Presenting the cheques last month, LCTG President Elva Smith said, “On behalf of the Lions Club of Tropical Gardens, it is with great pleasure that I present these two cheques to the Health Services Authority.
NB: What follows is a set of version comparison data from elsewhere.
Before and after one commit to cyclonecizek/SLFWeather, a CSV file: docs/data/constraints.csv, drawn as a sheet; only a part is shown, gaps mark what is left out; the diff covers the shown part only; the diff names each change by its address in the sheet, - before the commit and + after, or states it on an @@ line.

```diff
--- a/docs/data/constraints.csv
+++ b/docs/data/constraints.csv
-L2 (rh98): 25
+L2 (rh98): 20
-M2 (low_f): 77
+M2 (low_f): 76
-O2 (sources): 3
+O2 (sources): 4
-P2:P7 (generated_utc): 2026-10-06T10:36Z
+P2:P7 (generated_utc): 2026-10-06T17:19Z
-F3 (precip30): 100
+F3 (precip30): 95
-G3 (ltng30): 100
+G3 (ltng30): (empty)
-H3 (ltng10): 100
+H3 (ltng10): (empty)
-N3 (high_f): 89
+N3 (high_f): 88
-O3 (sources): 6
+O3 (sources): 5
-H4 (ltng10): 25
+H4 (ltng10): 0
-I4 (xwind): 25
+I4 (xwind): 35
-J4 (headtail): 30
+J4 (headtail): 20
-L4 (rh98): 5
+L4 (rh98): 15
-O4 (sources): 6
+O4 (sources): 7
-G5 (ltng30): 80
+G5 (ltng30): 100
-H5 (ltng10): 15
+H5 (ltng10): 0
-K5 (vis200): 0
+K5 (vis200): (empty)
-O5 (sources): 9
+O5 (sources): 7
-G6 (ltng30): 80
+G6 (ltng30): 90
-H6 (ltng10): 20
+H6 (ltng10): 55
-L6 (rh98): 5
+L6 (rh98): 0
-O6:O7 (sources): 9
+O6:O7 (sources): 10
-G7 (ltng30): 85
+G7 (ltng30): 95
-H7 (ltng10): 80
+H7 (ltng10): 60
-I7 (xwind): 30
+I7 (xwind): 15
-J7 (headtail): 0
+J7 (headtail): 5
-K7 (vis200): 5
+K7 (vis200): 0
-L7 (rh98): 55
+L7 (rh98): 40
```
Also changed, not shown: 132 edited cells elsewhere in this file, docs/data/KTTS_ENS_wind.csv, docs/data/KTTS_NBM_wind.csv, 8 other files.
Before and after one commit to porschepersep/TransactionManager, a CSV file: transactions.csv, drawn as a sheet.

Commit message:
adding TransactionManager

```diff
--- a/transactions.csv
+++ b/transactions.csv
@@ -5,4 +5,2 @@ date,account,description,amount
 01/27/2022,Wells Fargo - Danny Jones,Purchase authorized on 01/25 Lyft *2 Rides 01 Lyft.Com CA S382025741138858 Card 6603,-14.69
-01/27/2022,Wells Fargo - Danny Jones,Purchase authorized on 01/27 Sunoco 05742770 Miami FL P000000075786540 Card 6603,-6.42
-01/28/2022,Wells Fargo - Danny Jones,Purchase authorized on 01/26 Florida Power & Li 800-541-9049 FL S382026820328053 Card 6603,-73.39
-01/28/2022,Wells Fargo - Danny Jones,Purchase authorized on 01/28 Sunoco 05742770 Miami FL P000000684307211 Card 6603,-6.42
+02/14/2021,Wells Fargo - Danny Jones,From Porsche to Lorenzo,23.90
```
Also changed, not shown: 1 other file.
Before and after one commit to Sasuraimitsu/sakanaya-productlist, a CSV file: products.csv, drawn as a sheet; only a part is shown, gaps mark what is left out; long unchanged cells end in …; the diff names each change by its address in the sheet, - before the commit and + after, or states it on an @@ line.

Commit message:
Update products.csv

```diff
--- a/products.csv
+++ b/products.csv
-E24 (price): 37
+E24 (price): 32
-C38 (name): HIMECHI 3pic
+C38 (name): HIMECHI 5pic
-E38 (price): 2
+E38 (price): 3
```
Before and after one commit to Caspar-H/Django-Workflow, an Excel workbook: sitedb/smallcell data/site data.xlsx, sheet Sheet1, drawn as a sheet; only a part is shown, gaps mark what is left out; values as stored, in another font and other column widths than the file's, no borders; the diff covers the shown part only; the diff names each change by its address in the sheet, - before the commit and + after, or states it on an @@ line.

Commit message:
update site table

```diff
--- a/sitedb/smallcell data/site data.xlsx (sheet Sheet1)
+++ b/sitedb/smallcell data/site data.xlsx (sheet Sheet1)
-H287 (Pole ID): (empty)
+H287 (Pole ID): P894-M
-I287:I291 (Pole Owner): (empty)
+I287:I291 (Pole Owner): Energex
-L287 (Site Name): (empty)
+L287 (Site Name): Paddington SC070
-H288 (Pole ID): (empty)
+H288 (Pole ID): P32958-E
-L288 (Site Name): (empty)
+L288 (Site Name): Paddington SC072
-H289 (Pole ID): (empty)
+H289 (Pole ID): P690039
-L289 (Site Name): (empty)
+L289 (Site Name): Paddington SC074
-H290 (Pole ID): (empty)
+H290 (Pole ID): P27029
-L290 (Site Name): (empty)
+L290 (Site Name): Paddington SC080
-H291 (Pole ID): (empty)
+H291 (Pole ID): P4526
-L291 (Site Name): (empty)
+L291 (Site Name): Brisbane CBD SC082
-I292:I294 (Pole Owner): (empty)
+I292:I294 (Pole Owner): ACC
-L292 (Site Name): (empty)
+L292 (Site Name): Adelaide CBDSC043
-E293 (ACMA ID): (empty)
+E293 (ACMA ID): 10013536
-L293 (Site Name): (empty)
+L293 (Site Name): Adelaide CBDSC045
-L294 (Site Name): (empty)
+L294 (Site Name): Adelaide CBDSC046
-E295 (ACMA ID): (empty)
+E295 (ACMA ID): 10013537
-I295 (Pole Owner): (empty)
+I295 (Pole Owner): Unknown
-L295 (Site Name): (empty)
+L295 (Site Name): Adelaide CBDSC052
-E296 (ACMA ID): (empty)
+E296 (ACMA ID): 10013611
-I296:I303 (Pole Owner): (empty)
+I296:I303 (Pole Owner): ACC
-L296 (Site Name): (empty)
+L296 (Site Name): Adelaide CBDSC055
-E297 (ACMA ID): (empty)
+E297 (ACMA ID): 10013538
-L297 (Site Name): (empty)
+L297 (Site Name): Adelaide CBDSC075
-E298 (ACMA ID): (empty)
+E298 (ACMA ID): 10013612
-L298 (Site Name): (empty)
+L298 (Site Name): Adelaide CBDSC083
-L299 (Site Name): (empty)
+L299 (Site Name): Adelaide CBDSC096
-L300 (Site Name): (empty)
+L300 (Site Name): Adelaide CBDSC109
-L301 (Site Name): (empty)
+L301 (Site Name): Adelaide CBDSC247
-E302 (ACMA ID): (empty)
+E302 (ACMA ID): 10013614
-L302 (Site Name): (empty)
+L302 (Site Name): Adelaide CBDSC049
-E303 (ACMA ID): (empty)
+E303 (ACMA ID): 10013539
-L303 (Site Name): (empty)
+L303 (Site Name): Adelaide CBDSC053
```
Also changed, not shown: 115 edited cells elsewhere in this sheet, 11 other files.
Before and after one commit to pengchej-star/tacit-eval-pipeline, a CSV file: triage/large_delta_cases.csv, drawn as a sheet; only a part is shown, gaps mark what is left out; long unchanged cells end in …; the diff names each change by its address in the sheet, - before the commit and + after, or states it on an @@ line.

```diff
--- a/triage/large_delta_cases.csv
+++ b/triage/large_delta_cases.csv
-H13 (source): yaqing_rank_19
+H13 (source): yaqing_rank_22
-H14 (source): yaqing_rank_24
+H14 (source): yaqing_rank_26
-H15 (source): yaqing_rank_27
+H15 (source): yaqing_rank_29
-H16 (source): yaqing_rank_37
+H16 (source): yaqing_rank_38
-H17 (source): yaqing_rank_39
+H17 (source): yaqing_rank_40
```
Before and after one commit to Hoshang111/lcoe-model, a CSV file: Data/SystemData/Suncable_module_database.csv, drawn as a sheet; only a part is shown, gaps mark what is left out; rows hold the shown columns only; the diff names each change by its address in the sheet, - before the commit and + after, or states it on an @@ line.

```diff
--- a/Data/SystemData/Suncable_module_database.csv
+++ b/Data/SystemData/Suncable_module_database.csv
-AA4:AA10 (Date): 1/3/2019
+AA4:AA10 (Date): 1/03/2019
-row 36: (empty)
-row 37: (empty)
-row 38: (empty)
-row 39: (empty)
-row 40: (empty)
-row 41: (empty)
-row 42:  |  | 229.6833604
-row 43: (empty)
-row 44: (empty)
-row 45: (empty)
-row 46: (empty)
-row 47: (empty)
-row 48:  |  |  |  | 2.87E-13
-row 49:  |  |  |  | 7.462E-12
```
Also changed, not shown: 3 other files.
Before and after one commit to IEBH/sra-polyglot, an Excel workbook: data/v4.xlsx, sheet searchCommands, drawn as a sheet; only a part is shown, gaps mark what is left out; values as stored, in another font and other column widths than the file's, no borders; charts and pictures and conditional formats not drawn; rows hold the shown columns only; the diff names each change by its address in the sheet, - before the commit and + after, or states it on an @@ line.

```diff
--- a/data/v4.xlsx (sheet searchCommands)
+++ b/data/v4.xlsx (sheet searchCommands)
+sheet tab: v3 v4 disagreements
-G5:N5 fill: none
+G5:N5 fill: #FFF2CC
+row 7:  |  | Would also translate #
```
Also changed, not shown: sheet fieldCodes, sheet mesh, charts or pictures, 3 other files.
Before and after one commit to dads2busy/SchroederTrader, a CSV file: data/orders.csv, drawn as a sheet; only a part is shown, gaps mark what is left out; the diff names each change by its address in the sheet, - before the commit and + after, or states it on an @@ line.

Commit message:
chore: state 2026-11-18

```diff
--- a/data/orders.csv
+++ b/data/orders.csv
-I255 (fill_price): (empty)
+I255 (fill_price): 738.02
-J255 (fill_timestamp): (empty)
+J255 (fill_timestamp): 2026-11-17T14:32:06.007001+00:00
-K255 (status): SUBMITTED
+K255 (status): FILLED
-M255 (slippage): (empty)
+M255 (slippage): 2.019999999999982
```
This donation will help fulfill a need, benefiting both patients and the community."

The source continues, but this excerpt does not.